He particularly detests Christmas which he views as “time for finding yourself a year older, and not an hour richer.” Scrooge is visited on Christmas Eve by the ghost of his former partner Jacob Marley who died seven Christmas Eves ago.
Marley, a miser from the same mold as Scrooge, is suffering the consequences in the afterlife and hopes to help Scrooge avoid his fate. He tells Scrooge that he will be haunted by three spirits.
These three spirits, the ghosts of Christmas past, present, and future, succeed in showing Scrooge the error of his ways.
His glorious reformation complete, Christmas morning finds Scrooge sending a Christmas turkey to his long-suffering clerk, Bob Cratchit, and spending Christmas day in the company of his nephew, Fred, whom he had earlier spurned.
Scrooge’s new-found benevolence continues as he raises Cratchit’s salary and vows to assist his family, which includes Bob’s disabled son, Tiny Tim. In the end, Dickens reports that Scrooge became “as good a friend, as good a master, and as good a man, as the good old city knew.”
Dickens’ description of the Christmas holiday as “a good time: a kind, forgiving, charitable, pleasant time: the only time I know of in the long calendar of the year, when men and women seem by one consent to open their shut-up hearts freely, and to think of other people below them as if they really were fellow-passengers to the grave, and not another race of creatures bound on other journeys” should be the very essence of Christmas today, not at the greedy commercialized level, but in people’s hearts and homes.
As I have been associated with Bangladesh since 1971, my friends sometimes refer to me as a “Bangladeshi foreigner” and I hope that connecting all these feelings, observations and senses of my heart makes some sense and will encourage people to reach out to those who have less, not just at particular times of the year such as Christmas and Eid, but always.

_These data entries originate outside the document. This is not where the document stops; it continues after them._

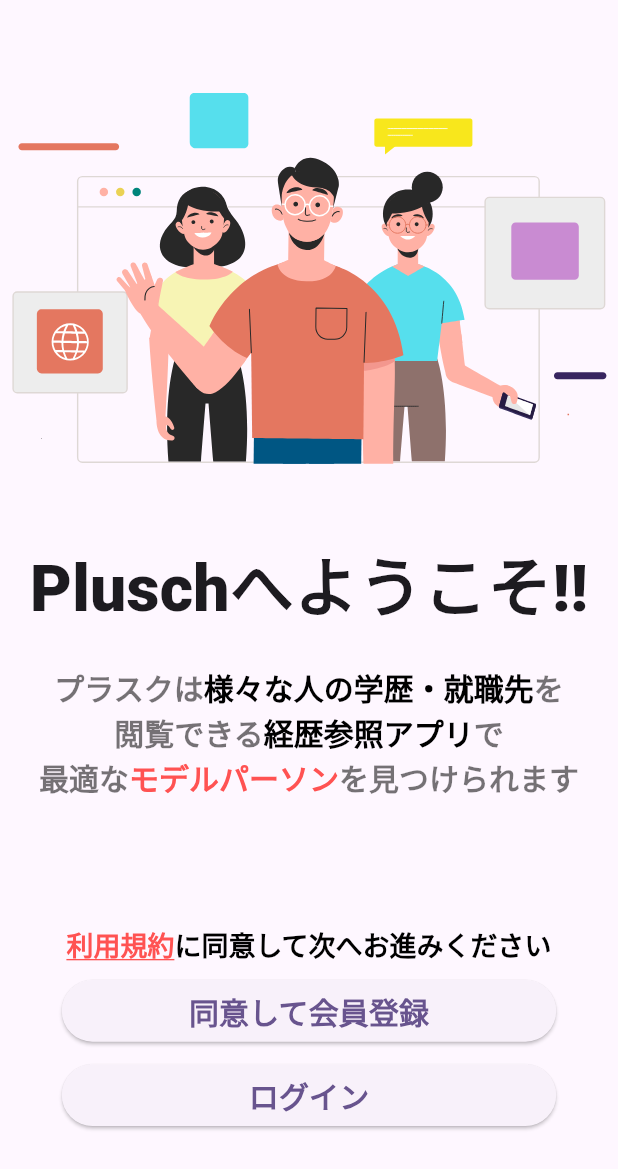
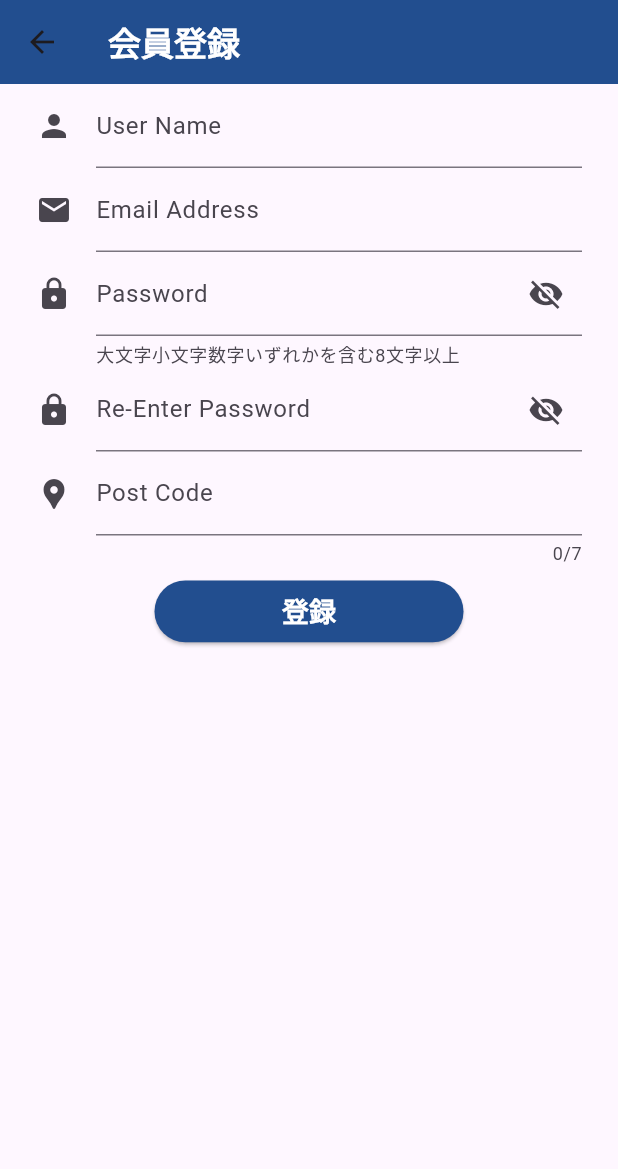
Before and after one commit to ziburi-hiro/new_plusch, a Flutter app: the screen it shows after launch, after a tap on "同意して会員登録", on a phone screen of 412 x 824 dp. Shown: the top 1169 px of the screen. Run offline on Flutter 3.47's test engine with Material 3 defaults, Android fonts, the phone set to English and light mode, and no system bars; our stand-ins replace cloud_firestore, firebase_auth, firebase_core, flutter_screenutil, google_fonts, lottie; accounts and stored records are empty.

Commit message:
make firebase login flow

```diff
--- /dev/null
+++ b/lib/Constants/colors.dart
@@ -0,0 +1,4 @@
+import 'dart:ui';
+
+const buttonColor = Color(0xff224e8f);
+const appbarColor = Color(0xff224e8f);
--- /dev/null
+++ b/lib/Firebase/user_firestore.dart
@@ -0,0 +1,44 @@
+import 'package:cloud_firestore/cloud_firestore.dart';
+import 'package:plusch/Models/account.dart';
+import 'package:plusch/utils/authentication.dart';
+
+class UserFireStore {
+  static final FirebaseFirestore _firebaseFirestoreInstance =
+      FirebaseFirestore.instance;
+  static final CollectionReference users =
+  _firebaseFirestoreInstance.collection('users');
+
+  static Future<dynamic> setUser(Account newAccount) async {
+    try {
+      await users.doc(newAccount.id).set({
+        'name': newAccount.name,
+        'postal_code': newAccount.postCode,
+        'created_at': Timestamp.now(),
+        'updated_at': Timestamp.now(),
+      });
+      Authentication.myAccount = newAccount;
+      return true;
+    } on FirebaseException catch (e) {
+      //TODO エラーハンドリング実装
+      return false;
+    }
+  }
+
+  static Future<dynamic> getUser(String uid) async {
+    try {
+      DocumentSnapshot documentSnapshot = await users.doc(uid).get();
+      Map<String, dynamic> data =
+      documentSnapshot.data() as Map<String, dynamic>;
+      Account myAccount = Account(
+          id: uid,
+          name: data['name'],
+          postCode: data['postal_code'],
+          createdAt: data['created_at'],
+          updatedAt: data['updated_at']);
+      Authentication.myAccount = myAccount;
+      return true;
+    } on FirebaseException catch (e) {
+      return false;
+    }
+  }
+}
--- /dev/null
+++ b/lib/Models/account.dart
@@ -0,0 +1,17 @@
+import 'package:cloud_firestore/cloud_firestore.dart';
+
+class Account {
+  String id;
+  String name;
+  String postCode;
+  Timestamp? createdAt;
+  Timestamp? updatedAt;
+
+  Account(
+      {required this.id,
+        required this.name,
+        required this.postCode,
+        this.createdAt,
+        this.updatedAt
+      });
+}
--- /dev/null
+++ b/lib/Screen/member_register_page.dart
@@ -0,0 +1,221 @@
+import 'package:firebase_auth/firebase_auth.dart';
+import 'package:flutter/material.dart';
+import 'package:plusch/Constants/colors.dart';
+import 'package:plusch/Firebase/user_firestore.dart';
+import 'package:plusch/Models/account.dart';
+import 'package:plusch/utils/authentication.dart';
+
+class MemberRegisterPage extends StatefulWidget {
+  const MemberRegisterPage({super.key});
+
+  @override
+  State<MemberRegisterPage> createState() => _MemberRegisterPageState();
+}
+
+class _MemberRegisterPageState extends State<MemberRegisterPage> {
+  TextEditingController userNameController = TextEditingController();
+  TextEditingController emailController = TextEditingController();
+  TextEditingController passController = TextEditingController();
+  TextEditingController repassController = TextEditingController();
+  TextEditingController postCodeController = TextEditingController();
+  bool hidePassword = true;
+  final userNameFormKey = GlobalKey<FormState>();
+  final emailFormKey = GlobalKey<FormState>();
+  final passFormKey = GlobalKey<FormState>();
+  final repassFormKey = GlobalKey<FormState>();
+  final postCodeFormKey = GlobalKey<FormState>();
+
+  @override
+  Widget build(BuildContext context) {
+    var screenSize = MediaQuery.of(context).size;
+
+    return Scaffold(
+      appBar: AppBar(
+        title: const Text('会員登録',style: TextStyle(
+          color: Colors.white,
+          fontWeight: FontWeight.bold,
+        ),),
+        backgroundColor: appbarColor,
+      ),
+
+      body: Padding(
+        padding: const EdgeInsets.symmetric(horizontal: 24),
+        child: Center(
+          child: Column(
+            children: [
+              ///userName
+              Form(
+                key: userNameFormKey,
+                child: TextFormField(
+                  controller: userNameController,
+                  decoration: const InputDecoration(
+                    icon: Icon(Icons.person),
+                    hintText: 'ユーザ名',
+                    labelText: 'User Name',
+                  ),
+                  validator: (value) {
+                    if(value == null || value.isEmpty){
+                      return 'ユーザネームを入力してください';
+                    }
+                    return null;
+                  },
+                ),
+              ),
+
+              ///email
+              Form(
+                key: emailFormKey,
+                child: TextFormField(
+                  controller: emailController,
+                  decoration: const InputDecoration(
+                    icon: Icon(Icons.mail),
+                    hintText: 'hogehoge@qmail.com',
+                    labelText: 'Email Address',
+                  ),
+                  validator: (value) {
+                    if(value == null || value.isEmpty){
+                      return 'メールアドレスを入力してください';
+                    }
+                    return null;
+                  },
+                ),
+              ),
+
+              ///password
+              Form(
+                key: passFormKey,
+                child: TextFormField(
+                  controller: passController,
+                  obscureText: hidePassword,
+                  decoration: InputDecoration(
+                    icon: const Icon(Icons.lock),
+                    labelText: 'Password',
+                    helperText: '大文字小文字数字いずれかを含む8文字以上',
+                    suffixIcon: IconButton(
+                      icon: Icon(
+                        hidePassword ? Icons.visibility_off : Icons.visibility,
+                      ),
+                      onPressed: () {
+                        setState(() {
+                          hidePassword = !hidePassword;
+                        });
+                      },
+                    ),
+                  ),
+                  validator: (value) {
+                    if(value == null || value.isEmpty){
+                      return 'パスワードを入力してください';
+                    }else if(value.length < 8){
+                      return '8文字以上で入力してください';
+                    }
+                    return null;
+                  },
+                ),
+              ),
+
+              ///repassword
+              Form(
+                key: repassFormKey,
+                child: TextFormField(
+                  controller: repassController,
+                  obscureText: hidePassword,
+                  decoration: InputDecoration(
+                    icon: const Icon(Icons.lock),
+                    hintText: 'パスワードを再入力してください',
+                    labelText: 'Re-Enter Password',
+                    suffixIcon: IconButton(
+                      icon: Icon(
+                        hidePassword ? Icons.visibility_off : Icons.visibility,
+                      ),
+                      onPressed: () {
+                        setState(() {
+                          hidePassword = !hidePassword;
+                        });
+                      },
+                    ),
+                  ),
+                  validator: (value) {
+                    if(value == null || value.isEmpty){
+                      return '再度パスワードを入力してください';
+                    }else if(value != passController.text){
+                      return '入力されたパスワードと一致しません';
+                    }
+                    return null;
+                  },
+                ),
+              ),
+
+              ///PostCode
+              Form(
+                key: postCodeFormKey,
+                child: TextFormField(
+                  controller: postCodeController,
+                  decoration: const InputDecoration(
+                    icon: Icon(Icons.location_pin),
+                    hintText: '郵便番号を入力（ハイフン無し）',
+                    labelText: 'Post Code',
+                  ),
+                  maxLength: 7,
+                  validator: (value) {
+                    if(value == null || value.isEmpty){
+                      return '郵便番号を入力してください';
+                    }else if(value.length != 7){
+                      return '正しく郵便番号を入力してください';
+                    }
+                    return null;
+                  },
+                ),
+              ),
+
+              ///登録ボタン
+              Padding(
+                padding: const EdgeInsets.only(top: 10.0),
+                child: SizedBox(
+                  height: screenSize.height*0.05,
+                  width: screenSize.width*0.5,
+                  child: ElevatedButton(
+                    style: ElevatedButton.styleFrom(
+                      backgroundColor: buttonColor,
+                    ),
+                    onPressed: () async {
+                      if(userNameFormKey.currentState!.validate() &&
+                          emailFormKey.currentState!.validate() &&
+                          passFormKey.currentState!.validate() &&
+                          repassFormKey.currentState!.validate() &&
+                          postCodeFormKey.currentState!.validate()
+                      ) {
+                        var result = await Authentication.signUp(email: emailController.text, pass: passController.text);
+                        if(result is UserCredential){
+                          Account newAccount = Account(
+                            id: result.user!.uid,
+                            name: userNameController.text,
+                            postCode: postCodeController.text,
+                          );
+                          var _result = await UserFireStore.setUser(newAccount);
+                          if(_result == true){
+                            if(!mounted) return;
+                            print('登録完了');
+                          }else {
+                            Authentication.deleteUser();
+                            // TODO エラーハンドリング実装
+                          }
+                        }else {
+                          // TODO エラーハンドリング実装
+                        }
+                      }
+                    },
+                    child: const Text('登録',style: TextStyle(
+                      fontSize: 18,
+                      fontWeight: FontWeight.w900,
+                      color: Colors.white,
+                    ),),
+                  ),
+                ),
+              ),
+            ],
+          ),
+        ),
+      ),
+    );
+  }
+}
--- a/lib/Screen/welcome_page.dart
+++ b/lib/Screen/welcome_page.dart
@@ -3,6 +3,7 @@ import 'package:flutter/material.dart';
 import 'package:flutter_screenutil/flutter_screenutil.dart';
 import 'package:google_fonts/google_fonts.dart';
 import 'package:lottie/lottie.dart';
+import 'package:plusch/Constants/colors.dart';
 
 class WelcomePage extends StatefulWidget {
   const WelcomePage({super.key});
@@ -145,7 +146,7 @@ class _WelcomePageState extends State<WelcomePage> {
                                 ),
                                 recognizer: TapGestureRecognizer()
                                   ..onTap = () {
-                                    Navigator.pushNamed(context, '/TermsOfServicePage');
+                                    //Navigator.pushNamed(context, '/TermsOfServicePage');
                                   }),
                               const TextSpan (
                                 text: 'に同意して次へお進みください',
@@ -166,12 +167,18 @@ class _WelcomePageState extends State<WelcomePage> {
                           height: screenSize.height*0.05,
                           width: screenSize.width*0.8,
                           child: ElevatedButton(
-                            onPressed: (){},
+                            style: ElevatedButton.styleFrom(
+                              backgroundColor: buttonColor,
+                            ),
+                            onPressed: (){
+                              Navigator.pushNamed(context, '/MemberRegisterPage');
+                            },
                             child: const Text(
                               '同意して会員登録',
                               style: TextStyle(
                                 fontSize: 20,
-                                fontWeight: FontWeight.w900
+                                fontWeight: FontWeight.w900,
+                                color: Colors.white,
                               ),
                             ),
                           ),
@@ -185,6 +192,9 @@ class _WelcomePageState extends State<WelcomePage> {
                           height: screenSize.height*0.05,
                           width: screenSize.width*0.8,
                           child: ElevatedButton(
+                            style: ElevatedButton.styleFrom(
+                              backgroundColor: buttonColor,
+                            ),
                             onPressed: (){
                               Navigator.pushNamed(context, '/LoginPage');
                             },
@@ -192,7 +202,8 @@ class _WelcomePageState extends State<WelcomePage> {
                               'ログイン',
                               style: TextStyle(
                                   fontSize: 20,
-                                  fontWeight: FontWeight.w900
+                                  fontWeight: FontWeight.w900,
+                                  color: Colors.white
                               ),
                             ),
                           ),
--- a/lib/main.dart
+++ b/lib/main.dart
@@ -1,11 +1,18 @@
+import 'package:firebase_core/firebase_core.dart';
 import 'package:flutter/material.dart';
 import 'package:google_fonts/google_fonts.dart';
 import 'package:plusch/Screen/login_page.dart';
+import 'package:plusch/Screen/member_register_page.dart';
 import 'package:plusch/Screen/welcome_page.dart';
+import 'package:plusch/firebase_options.dart';
 
 final RouteObserver<ModalRoute> routeObserver = RouteObserver<ModalRoute>();
 
-void main() {
+void main() async{
+  WidgetsFlutterBinding.ensureInitialized();
+  await Firebase.initializeApp(
+    options: DefaultFirebaseOptions.currentPlatform,
+  );
   runApp(const MyApp());
 }
 
@@ -32,6 +39,7 @@ class MyApp extends StatelessWidget {
         ///オンボーディングのルート
         '/WelcomePage': (BuildContext context) => const WelcomePage(),
         '/LoginPage': (BuildContext context) => const LoginPage(),
+        '/MemberRegisterPage': (BuildContext context) => const MemberRegisterPage(),
       },
     );
   }
--- /dev/null
+++ b/lib/utils/authentication.dart
@@ -0,0 +1,43 @@
+import 'package:firebase_auth/firebase_auth.dart';
+import 'package:plusch/Models/account.dart';
+
+class Authentication {
+  static final FirebaseAuth _firebaseAuth = FirebaseAuth.instance;
+  static User? currentFirebaseUser;
+  static Account? myAccount;
+
+  static Future<dynamic> signUp(
+      {required String email, required String pass}) async {
+    try {
+      UserCredential newAccount = await _firebaseAuth
+          .createUserWithEmailAndPassword(email: email, password: pass);
+      return newAccount;
+    } on FirebaseAuthException catch (e) {
+      // TODO エラーメッセージ実装
+      print(e);
+      return false;
+    }
+  }
+
+  static Future<dynamic> emailSignIn(
+      {required String email, required String pass}) async {
+    try {
+      final UserCredential _result = await _firebaseAuth
+          .signInWithEmailAndPassword(email: email, password: pass);
+      currentFirebaseUser = _result.user;
+      return _result;
+    } on FirebaseAuthException catch (e) {
+      //  TODO エラーメッセージ実装
+      return false;
+    }
+  }
+
+  static Future<dynamic> deleteUser() async {
+    try {_firebaseAuth.currentUser!.delete();
+    } on FirebaseAuthException catch(e) {
+      if (e.code == 'requires-recent-login') {
+        print('The user must reauthenticate before this operation can be executed.');
+      }
+    }
+  }
+}
--- a/pubspec.yaml
+++ b/pubspec.yaml
@@ -38,6 +38,9 @@ dependencies:
   lottie: ^2.7.0
   flutter_screenutil: ^5.9.0
   google_fonts: 6.1.0
+  firebase_core: ^2.11.0
+  firebase_auth: ^4.16.0
+  cloud_firestore: ^4.14.0
 
 dev_dependencies:
   flutter_test:
@@ -61,9 +64,7 @@ flutter:
   # the material Icons class.
   uses-material-design: true
   assets:
-    - assets/welcom.json
     - assets/welcom2.json
-    - assets/welcom3.json
 
   # To add assets to your application, add an assets section, like this:
   # assets:
```
Also changed, not shown: lib/Screen/login_page.dart (+37 -10 lines), lib/firebase_options.dart (added), pubspec.lock, 7 other files.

Julian Francis has been associated with relief and development activities of Bangladesh since the War of Liberation. In 2012, the Government of Bangladesh awarded him the ‘Friends of Liberation War Honour’ in recognition of his work among the refugees in India in 1971 and in 2018 honoured him with full Bangladesh citizenship.